While opposing Supervisors claim they were swayed by their arguments, the Mayor’s office wasn’t having it: “The message that the Board of Supervisors continues to send is that it does not matter if you are qualified, in order to serve San Francisco you must be aligned with them politically,” wrote Mayor Breed.
About Face: Supervisor Gordon Mar initially recommended Jane Natoli’s appointment, but changed his mind for the confirmation vote.
Supervisor Mar, who voted to recommend Jane at the Rules Committee, said he just couldn’t ignore the organizations that wrote in opposition of her nomination, asserting that their “needs should be centered at SFMTA.”
Elected officials are certainly allowed to change their minds, especially when presented with new or compelling evidence. And yet the letters that attacked Jane’s candidacy did not make a case that her qualifications or experience made her unfit for the role. Instead, they made vague, fact-free generalizations, such as that she lacks “merit on the issues that matter.”

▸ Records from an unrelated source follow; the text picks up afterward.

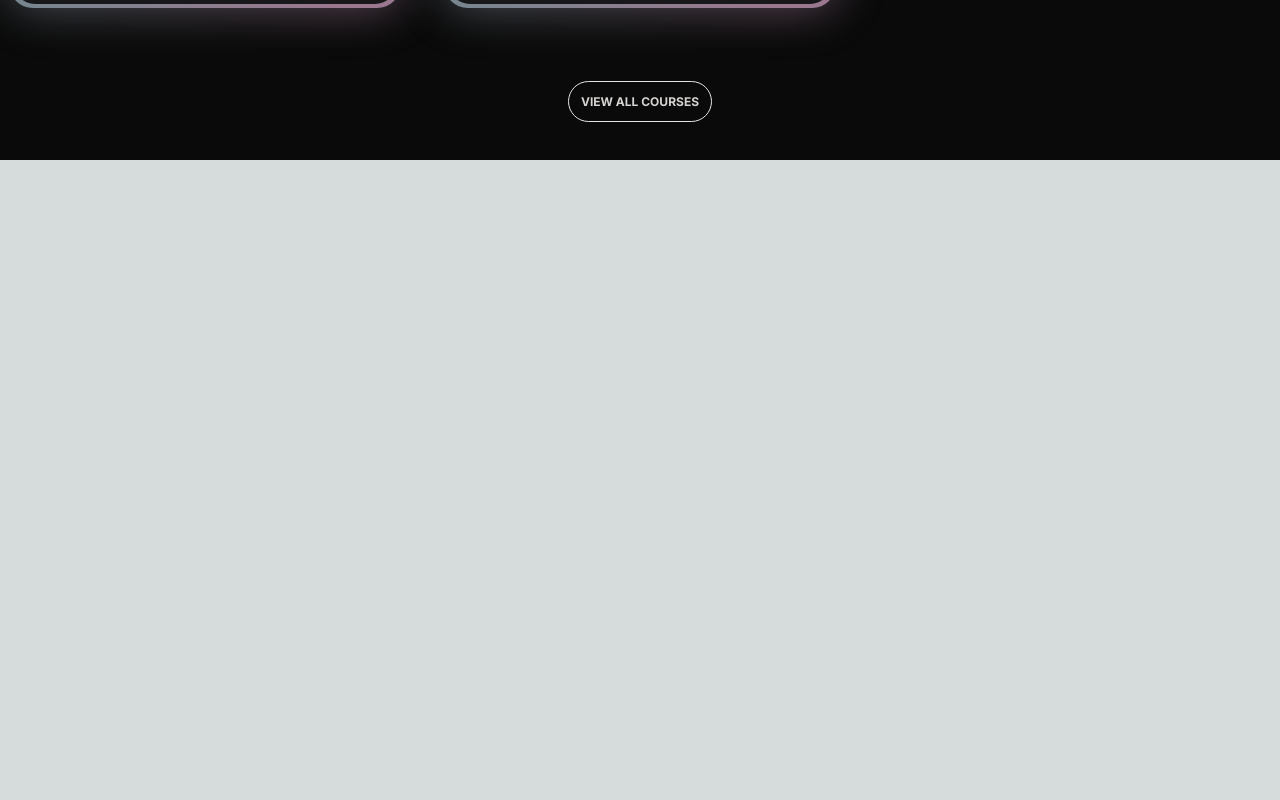
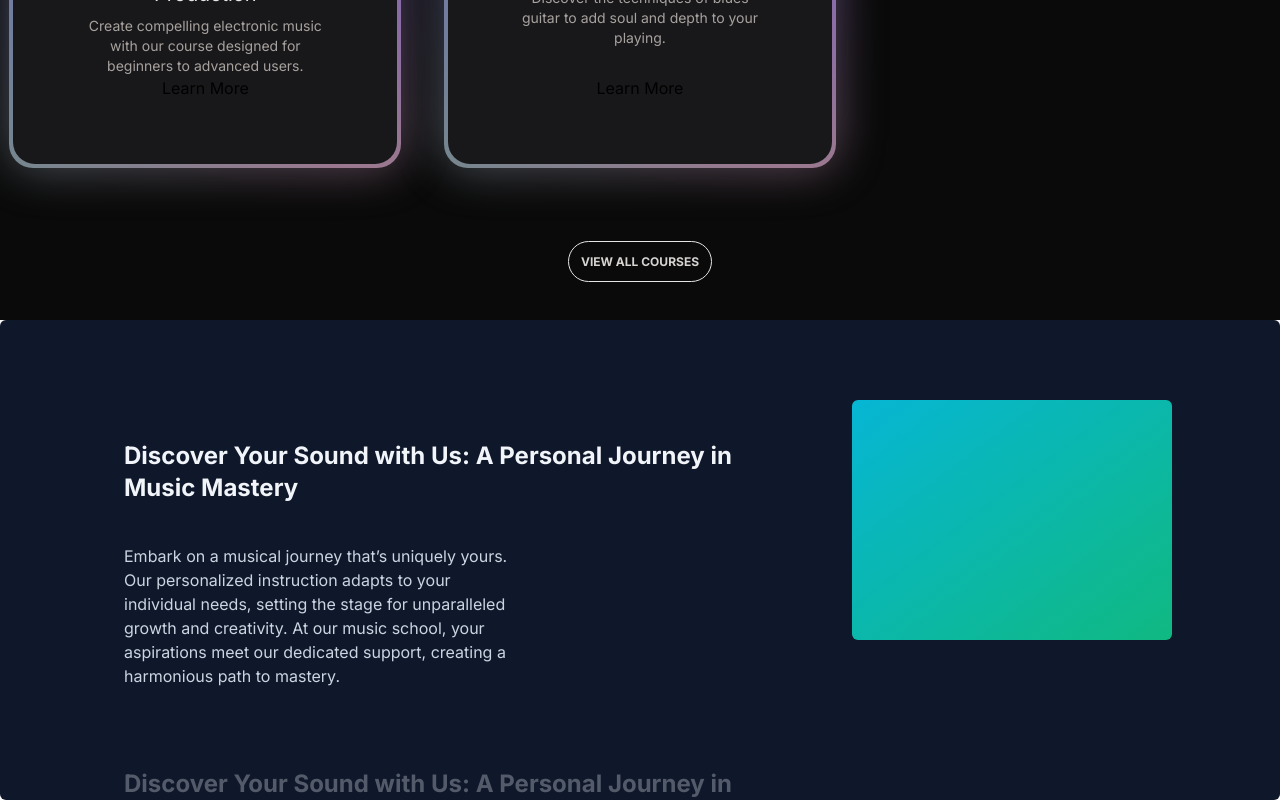
Before and after one commit to Farmaan16/music_academy-nextjs, a Next.js app: page / in a window 1280 px wide. Shown: the part 1416-2216 px from the top of the page. Before the commit the page ends 1576 px from the top, so only its background shows below. Built offline with nearby package versions, Linux system fonts and the light colour scheme.

Commit message:
"Added sticky-scroll"

```diff
--- a/src/app/page.tsx
+++ b/src/app/page.tsx
@@ -1,11 +1,13 @@
 import FeaturedCourses from "@/components/FeaturedCourses";
 import HeroSection from "@/components/HeroSection";
+import WhyChooseUs from "@/components/WhyChooseUs";
 
 export default function Home() {
   return (
     <main className="min-h-screen bg-black/[o.96] antialiased bg-grid-white/[0.2]">
       <HeroSection />
-      <FeaturedCourses/>
+      <FeaturedCourses />
+      <WhyChooseUs/>
     </main>
   );
 }
--- a/src/components/HeroSection.tsx
+++ b/src/components/HeroSection.tsx
@@ -4,13 +4,13 @@
 
 function HeroSection() {
   return (
-    <div className="h-auto md:h-[40rem] w-full rounded-md flex flex-col items-center justify-center relative overflow-hidden mx-auto py-10 md:py-0">
+    <div className="h-screen md:h-screen w-full rounded-md flex flex-col items-center justify-center relative overflow-hidden mx-auto py-10 md:py-0">
       <Spotlight
         className="-top-40 left-0 md:left-60 md:-top-20"
         fill="white"
       />
       <div className="p-4 relative z-10 w-full text-center">
-        <h1 className="mt-20 md:mt-0 text-4xl md:text-7xl font-bold bg-clip-text text-transparent bg-gradient-to-b from-stone-50 to-stone-400 ">
+        <h1 className="mt-20 md:mt-0 text-4xl md:text-6xl font-bold bg-clip-text text-transparent bg-gradient-to-b from-stone-50 to-stone-400 lg:text-6xl sm:text-base">
           Master the art of music
         </h1>
         <p className="mt-4 font-normal text-base md:text-lg text-neutral-100 max-w-lg mx-auto">
--- /dev/null
+++ b/src/components/WhyChooseUs.tsx
@@ -0,0 +1,45 @@
+'use client';
+import { StickyScroll } from "./ui/sticky-scroll-reveal";
+
+const musicSchoolContent = [
+  {
+    title: "Discover Your Sound with Us: A Personal Journey in Music Mastery",
+    description:
+      "Embark on a musical journey that’s uniquely yours. Our personalized instruction adapts to your individual needs, setting the stage for unparalleled growth and creativity. At our music school, your aspirations meet our dedicated support, creating a harmonious path to mastery.",
+  },
+  {
+    title: "Discover Your Sound with Us: A Personal Journey in Music Mastery",
+    description:
+      "Embark on a musical journey that’s uniquely yours. Our personalized instruction adapts to your individual needs, setting the stage for unparalleled growth and creativity. At our music school, your aspirations meet our dedicated support, creating a harmonious path to mastery.",
+  },
+  {
+    title: "Discover Your Sound with Us: A Personal Journey in Music Mastery",
+    description:
+      "Embark on a musical journey that’s uniquely yours. Our personalized instruction adapts to your individual needs, setting the stage for unparalleled growth and creativity. At our music school, your aspirations meet our dedicated support, creating a harmonious path to mastery.",
+  },
+  {
+    title: "Live Feedback & Engagement",
+    description:
+      "Immerse yourself in an interactive learning experience where feedback is immediate, just like real-time changes in a collaborative project. This approach enhances your understanding and mastery of music concepts and performance techniques.",
+  },
+  {
+    title: "Cutting-Edge Curriculum",
+    description:
+      "Our curriculum is continuously updated to include the latest music education trends and technologies, ensuring you’re always learning with the most current and effective methods. Say goodbye to outdated materials and welcome an education that evolves with the industry.",
+  },
+  {
+    title: "Limitless Learning Opportunities",
+    description:
+      "With our expansive resource library and dynamic course offerings, you’ll never find yourself without something new to explore. Our platform provides continuous opportunities for growth, ensuring your musical skills are always advancing.",
+  },
+];
+
+
+function WhyChooseUs() {
+    return (
+        <div>
+      <StickyScroll content={musicSchoolContent}/>
+  </div>)
+}
+
+export default WhyChooseUs;
--- /dev/null
+++ b/src/components/ui/sticky-scroll-reveal.tsx
@@ -0,0 +1,105 @@
+"use client";
+import React, { useRef } from "react";
+import { useMotionValueEvent, useScroll } from "framer-motion";
+import { motion } from "framer-motion";
+import { cn } from "@/utils/cn";
+
+export const StickyScroll = ({
+  content,
+  contentClassName,
+}: {
+  content: {
+    title: string;
+    description: string;
+    content?: React.ReactNode | any;
+  }[];
+  contentClassName?: string;
+}) => {
+  const [activeCard, setActiveCard] = React.useState(0);
+  const ref = useRef<any>(null);
+  const { scrollYProgress } = useScroll({
+    // uncomment line 22 and comment line 23 if you DONT want the overflow container and want to have it change on the entire page scroll
+    // target: ref
+    container: ref,
+    offset: ["start start", "end start"],
+  });
+  const cardLength = content.length;
+
+  useMotionValueEvent(scrollYProgress, "change", (latest) => {
+    const cardsBreakpoints = content.map((_, index) => index / cardLength);
+    const closestBreakpointIndex = cardsBreakpoints.reduce(
+      (acc, breakpoint, index) => {
+        const distance = Math.abs(latest - breakpoint);
+        if (distance < Math.abs(latest - cardsBreakpoints[acc])) {
+          return index;
+        }
+        return acc;
+      },
+      0
+    );
+    setActiveCard(closestBreakpointIndex);
+  });
+
+  const backgroundColors = [
+    "var(--slate-900)",
+    "var(--black)",
+    "var(--neutral-900)",
+  ];
+  const linearGradients = [
+    "linear-gradient(to bottom right, var(--cyan-500), var(--emerald-500))",
+    "linear-gradient(to bottom right, var(--pink-500), var(--indigo-500))",
+    "linear-gradient(to bottom right, var(--orange-500), var(--yellow-500))",
+  ];
+  return (
+    <motion.div
+      animate={{
+        backgroundColor: backgroundColors[activeCard % backgroundColors.length],
+      }}
+      className="h-[30rem] overflow-y-auto flex justify-center relative space-x-10 rounded-md p-10"
+      ref={ref}
+    >
+      <div className="div relative flex items-start px-4">
+        <div className="max-w-2xl">
+          {content.map((item, index) => (
+            <div key={item.title + index} className="my-20">
+              <motion.h2
+                initial={{
+                  opacity: 0,
+                }}
+                animate={{
+                  opacity: activeCard === index ? 1 : 0.3,
+                }}
+                className="text-2xl font-bold text-slate-100"
+              >
+                {item.title}
+              </motion.h2>
+              <motion.p
+                initial={{
+                  opacity: 0,
+                }}
+                animate={{
+                  opacity: activeCard === index ? 1 : 0.3,
+                }}
+                className="text-kg text-slate-300 max-w-sm mt-10"
+              >
+                {item.description}
+              </motion.p>
+            </div>
+          ))}
+          <div className="h-40" />
+        </div>
+      </div>
+      <motion.div
+        animate={{
+          background: linearGradients[activeCard % linearGradients.length],
+        }}
+        className={cn(
+          "hidden lg:block h-60 w-80 rounded-md bg-white sticky top-10 overflow-hidden",
+          contentClassName
+        )}
+      >
+        {content[activeCard].content ?? null}
+      </motion.div>
+    </motion.div>
+  );
+};
```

Pet·ti·fog·ging — adjective. Placing undue emphasis on petty details. As in, Pettifogging supervisors put politics over constituent needs during a pandemic.
Imagine if the school board only had 5 people instead of the full 7 to make decisions about reopening schools.
Imagine if the Supreme Court had only 7 of the 9 to make decisions about disputes over the coronavirus pandemic.
While the Board of Supervisors voted to reject Cristina Rubke and Jane Natoli, they subsequently approved Sharon Lai to the SFMTA board. That means SFMTA now has 5 of 7 board members to make decisions that affect transportation policy across the city and region — decisions about which bus lines reopen and when, how to implement the Slow Streets program, and how to keep transit viable in a health and climate crisis.
700,000 people depend on Muni daily under typical circumstances, and thousands more rely on bike lanes and safe streets every day. Transit is essential.
In the words of Brian Wiedenmeier, executive director of the Bicycle Coalition, “SFMTA needs a functioning board in order for our transportation system to have any hope of recovering.”
Take Action with United Dems to Elect Pro-Transit Candidates to the Board of Supervisors.
Now is not the time for pettifogging. Find this series of events divisive and frustrating? Help our Club elect pro-transit, bridge-building candidates to the Board of Supervisors. Vote for our endorsed Supervisor candidates and sign up to volunteer for them in the coming weeks. We all need to #dothework to ensure we have a functioning and productive Board of Supervisors.